Whenever I let my mind revisit this history, I am also tuned into the screeching demands for patriotic “loyalty” that were so key to this process of strip-mining our humanity. We weren’t allowed to serve in the armed forces, live outside of barbed wire, our worship spaces and language schools were forcibly shut down.

These histories of forced adherence to Patriotic Orthodoxy on pains of exclusion and death cannot be mentally divorced from modern inquisitions into Theological Loyalty. These legacies violate and clamber through one another.

In short, I am no longer able to understand the accusations of “you’re not a real American, you damn traitor Jap!” wielded against my ancestors as qualitatively different from the “you’re not a real Christian, you damn deceiver heretic!” I received as I was being excised from white evangelicalism. Coming to terms with this has been incredibly healing in terms of recovering from spiritual abuse at the hands of vigilante theological “gatekeepers” – a pointed term for my people.

Leaning into my heritage as a Japanese American has been complicated: I have actually changed my name(!), I have messily broken up with conservative and liberal church communities that have internalized the Gospel of White Supremacy, burning bridges not through malice so much as fear, benign and panicked arsons. None of this has been without pain.

Sometimes people ask about my family’s history of immigration to the United States. I try to explain that we never came to America: America came to us. It bowled us over, conquered the Kingdom we lived in – questioned, interrogated, and incarcerated us, spirited our children towards grotesque whiteness, sent us to camp and abroad to water the fields of the American bloodlust with our lives.

These are stories that I cling to in times of pain. Now, more than ever, we will need to lean into the traditions and ways of our ancestors, drawing strength and witness from their lives. Our communities can help us resist oppression and see the face of God in unique ways.

cross

Last February, sean miura tweeted that as an organizer working among communities of color, he is “in a constant state of untangling barbed wire.” Few things have struck me as so profoundly true. Creating Nikkei theology in a world where I am often marked with suspicion and fear has, for me also, been a constant process of untangling barbed wire.
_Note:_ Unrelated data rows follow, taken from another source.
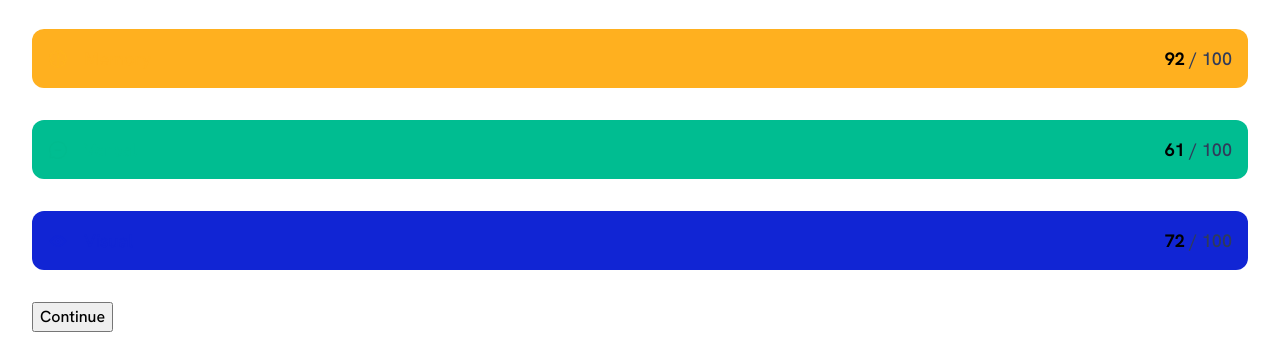
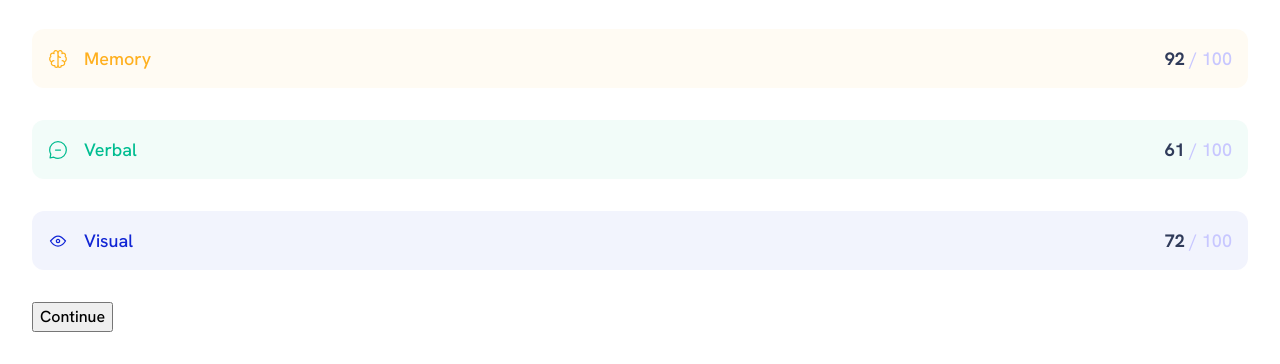
Before and after one commit to ralphvirtucio/result-summary-component, a plain HTML site: page index.html in a window 1280 px wide. Shown: the part 478-842 px from the top of the page. Drawn offline with Linux system fonts and the light colour scheme.

Commit message:
Features: Updated main.js

```diff
--- a/index.html
+++ b/index.html
@@ -44,37 +44,7 @@
 
         <section class="summary">
           <h2 class="summary__heading">Summary</h2>
-          <ul class="summary__list">
-            <!-- <li class="summary__reaction">
-              <div>
-                <img class="reaction" src="" alt="" />
-                <p>Reaction</p>
-              </div>
-
-              <p class="summary__score"><strong></strong> / 100</p>
-            </li>
-            <li class="summary__memory">
-              <div>
-                <p>Memory</p>
-              </div>
-
-              <p class="summary__score"><strong>92</strong> / 100</p>
-            </li>
-            <li class="summary__verbal">
-              <div>
-                <p>Verbal</p>
-              </div>
-
-              <p class="summary__score"><strong>61</strong> / 100</p>
-            </li>
-            <li class="summary__visual">
-              <div>
-                <p>Visual</p>
-              </div>
-
-              <p class="summary__score"><strong>72</strong> / 100</p>
-            </li> -->
-          </ul>
+          <ul class="summary__list"></ul>
 
           <button class="btn__continue">Continue</button>
         </section>
--- a/main.js
+++ b/main.js
@@ -6,51 +6,38 @@ fetch('./data.json')
 
 const createNodes = (datas) => {
   datas.map((data) => {
-    const summaryListItem = document.createElement('li');
-    const summaryListItemContent = document.createElement('div');
-    const summaryLogo = document.createElement('img');
-    const summaryText = document.createElement('p');
-    const summaryScore = document.createElement('p');
-
-    summaryLogo.setAttribute('src', data.icon);
-    summaryText.textContent = data.category;
-
-    summaryListItemContent.append(summaryLogo);
-    summaryListItemContent.appendChild(summaryText);
-    summaryListItemContent.classList.add('summary__list-item--content');
-
-    let score = `<strong>${data.score}</strong>  / 100`;
-
-    summaryScore.insertAdjacentHTML('afterbegin', score);
-    summaryScore.style.color = 'hsl(224, 30%, 27%)';
-
-    summaryListItem.append(summaryListItemContent);
-    summaryListItem.appendChild(summaryScore);
-
-    summaryList.append(summaryListItem);
-
-    summaryListItem.classList.add('summary__list-item');
+    let dynamicStyle = '';
 
     switch (data.category.toLowerCase()) {
       case 'reaction':
-        summaryListItem.style.backgroundColor = 'hsl(0, 100%, 67%)';
-        summaryText.style.color = 'hsl(0, 100%, 67%)';
+        dynamicStyle = `reaction`;
         break;
       case 'memory':
-        summaryListItem.style.backgroundColor = 'hsl(39, 100%, 56%)';
-        summaryText.style.color = 'hsl(39, 100%, 56%)';
+        dynamicStyle = `memory`;
 
         break;
       case 'verbal':
-        summaryListItem.style.backgroundColor = 'hsl(166, 100%, 37%)';
-        summaryText.style.color = 'hsl(166, 100%, 37%)';
+        dynamicStyle = `verbal`;
 
         break;
       case 'visual':
-        summaryListItem.style.backgroundColor = 'hsl(234, 85%, 45%)';
-        summaryText.style.color = 'hsl(234, 85%, 45%)';
+        dynamicStyle = 'visual';
         break;
       default:
+        dynamicStyle = '';
     }
+
+    const summaryListItem = `<li class="summary__list-item ${dynamicStyle}">
+    <div class="summary__list-item--content">
+      <img src=${data.icon} alt=${data.category} />
+      <p>${data.category}</p>
+    </div>
+
+    <p class="summary__score"><strong>${data.score}</strong> / 100</p>
+    </li>`;
+
+    console.log(summaryListItem);
+
+    summaryList.insertAdjacentHTML('beforeend', summaryListItem);
   });
 };
--- a/scss/components/_summary.scss
+++ b/scss/components/_summary.scss
@@ -23,10 +23,6 @@
       padding: 1rem;
       border-radius: 12px;
 
-      strong {
-        color: #000;
-      }
-
       &--content {
         display: flex;
         gap: 1rem;
@@ -34,4 +30,32 @@
       }
     }
   }
+
+  &__score {
+    color: $light-lavender;
+
+    strong {
+      color: $dark-gray-blue;
+    }
+  }
 }
+
+.reaction {
+  background-color: hsla(0, 100%, 67%, 0.05);
+  color: hsl(0, 100%, 67%);
+}
+
+.memory {
+  background-color: hsla(39, 100%, 56%, 0.05);
+  color: hsl(39, 100%, 56%);
+}
+
+.verbal {
+  background-color: hsla(166, 100%, 37%, 0.05);
+  color: hsl(166, 100%, 37%);
+}
+
+.visual {
+  background-color: hsla(234, 85%, 45%, 0.05);
+  color: hsl(234, 85%, 45%);
+}
```
Also changed, not shown: css/style.css, 1 other file.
Untangling shame, silence, and complicity in gargantuan structures of violence that are deep-rooted and tentacled beyond imagination. Unspooling the precarious perch of slipping on the silken mask of whiteness, which at any time might once more slip into a noose. Unwinding vaulting beauty standards and our peculiar presence on colonized lands and our gnarled role in this faith tradition often seeded to our ancestors by brutality or Western fervor.

These are the kinds of questions that theology issued by Japanese American Christians will need to address in the coming decade, if we are not to fade into the mist of polite religion or quaint historic anecdote. And now more than ever, we must speak out against the sinister values that our country’s next President is determined to enflesh. Donald Trump embodies everything I believe people of faith and conscience are called to resist: white supremacy, sexual assault, bodily disownership, separation and pride.

Speaking honestly is an integral part of this process. Our theology must diagnose the essence of things, or it is lying. So enough: Trump does not have a “black” heart. He is not heralding “dark” times. Truly, he is not a “tribalist” or even a “Nativist,” but the opposite – a sterile and crystallized product of Western Civilization, whose “success” is only possible by an anti-indigenous violence that is the extinguishing of tribe and native.

We can all do something to resist. If you dance, sing, paint, or play, don’t give it up to fight for freedom – do more of those things. If you write, please write, and hold their conquest at bay with your words. Blog, tweet, start a book club, form a small group with loved ones or church members. Be patient with those who don’t “get it” yet in the way you do. And, always, care for yourself. These are white times we are headed for, friends, and we need each of you.